I have been reading Daniel Kahneman’s book Thinking Fast and Slow. Kahneman is a psychologist who won the Nobel Memorial Prize for Economics in 2002 for his work on judgements and decision-making. With Amos Tevsky, to whom the book is dedicated, he developed prospect theory as an improvement on expected utility theory as an explanation of decision-making in economics. They had earlier proposed the heuristics and biases model of intuitive judgements. In his later work Kahneman has developed the idea that measuring well-being is problematic because there are two selves in play, an experiencing self and a remembering self, and they don’t agree, raising some interesting questions about the pursuit of happiness.

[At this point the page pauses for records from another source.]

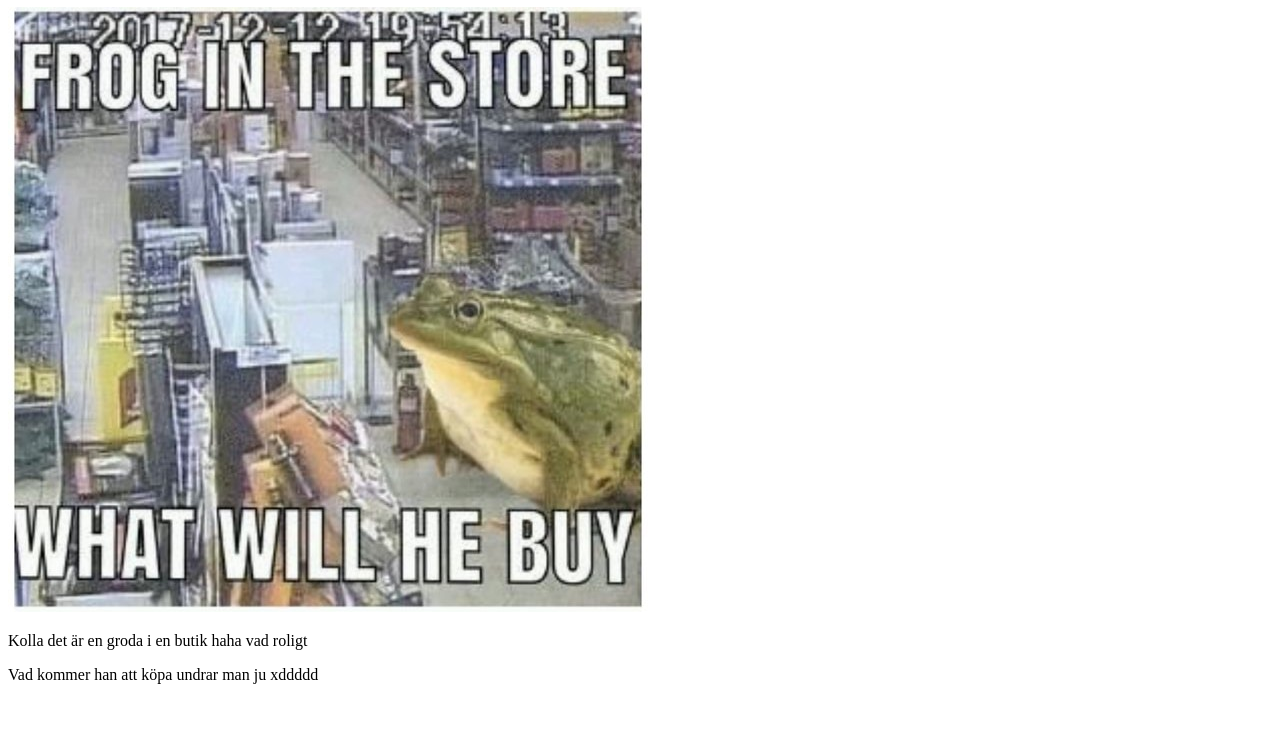
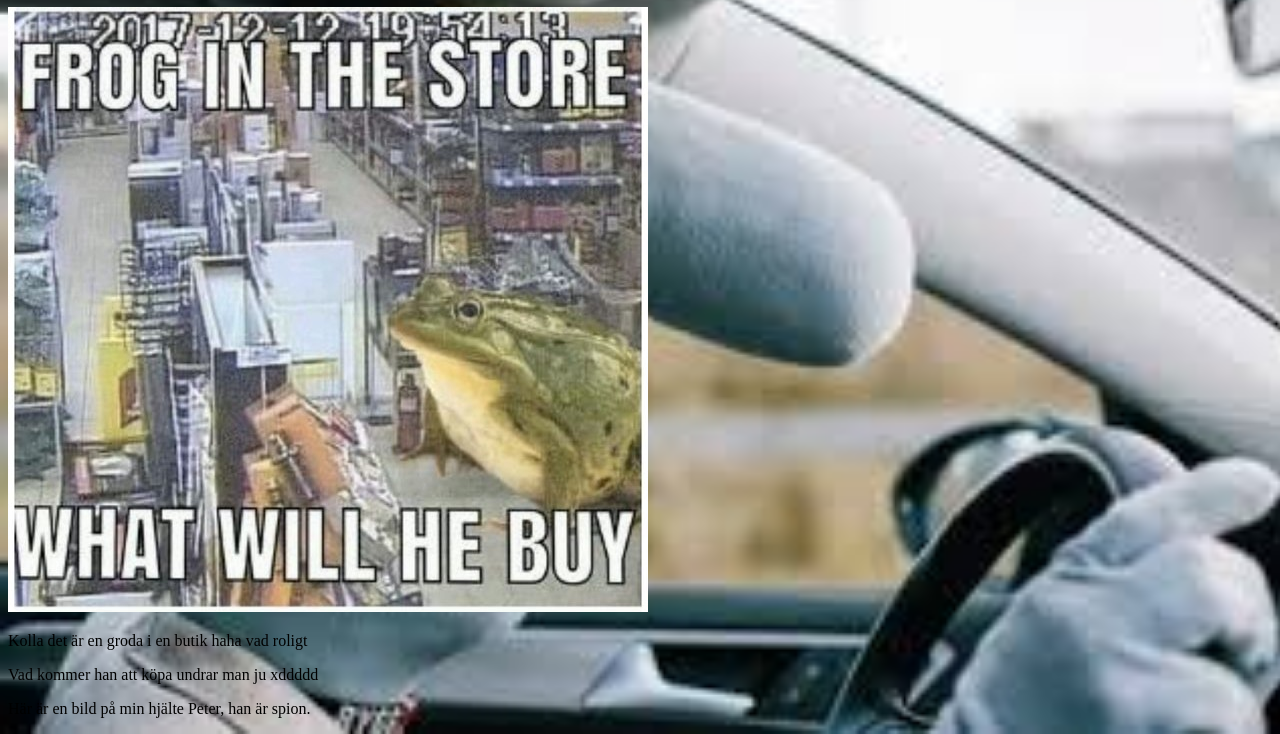
Before and after one commit to LeifTeorin/LeifTeorin.github.io, a plain HTML site: page index.html in a window 1280 px wide. Shown: the part 73-807 px from the top of the page. Drawn offline with Linux system fonts and the light colour scheme.

Commit message:
nu är peter med också

```diff
--- a/index.html
+++ b/index.html
@@ -1,11 +1,13 @@
 <!DOCTYPE html>
 <html>
+    <link rel="stylesheet" type="text/css"href="main.css">
 <head>
     <h1>Hola Mundo</h1>
 </head>
-<body>
-<img src = "img/frog.jpg">
+<body id = "body1">
+<img src = "img/frog.jpg" id = froggy>
 <p>Kolla det är en groda i en butik haha vad roligt</p>
 <p>Vad kommer han att köpa undrar man ju xddddd</p>
+<p id = textompeter>Här är en bild på min hjälte Peter, han är spion.</p>
 </body>
 </html>
--- /dev/null
+++ b/main.css
@@ -0,0 +1,9 @@
+@import url('https://fonts.googleapis.com/css?family=Roboto+Mono');
+html{
+	background-image: url(img/peter_chad.jpg);
+	background-size: cover;
+}
+
+p{
+	border-left: 10%;
+}
```
Also changed, not shown: img/peter_chad.jpg (added).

Two academic papers are included as appendices, but the book itself is written for non-specialists. The target is water cooler conversation and gossip. We are mostly good intuitive grammarians, but we are not good intuitive statisticians or logicians. In order to recognise our mistakes we need, Kahneman suggests, on the analogy with medicine, a set of precise diagnostic labels where the labels bind illness and symptoms, possible antecedents and causes, possible developments and consequences, possible interventions and cures. With these to hand, we can improve our recognition of errors and possible create counter-measures.

Kahneman proposes a two systems model of the mind. System 1, or fast thinking, is the intuitive mind. It operates quickly and automatically and without effort, generating impressions, feelings and intentions. However, it is also impulsive and impatient. System 2, or slow thinking, is who we think we are. System 2, is the introspective mind, the mind which consciously reasons. Introspection requires attention and effort but system 2 is lazy, possesses limited knowledge and makes mistakes. Most of the time it is content to endorse the impressions, feelings and intentions generated by system 1.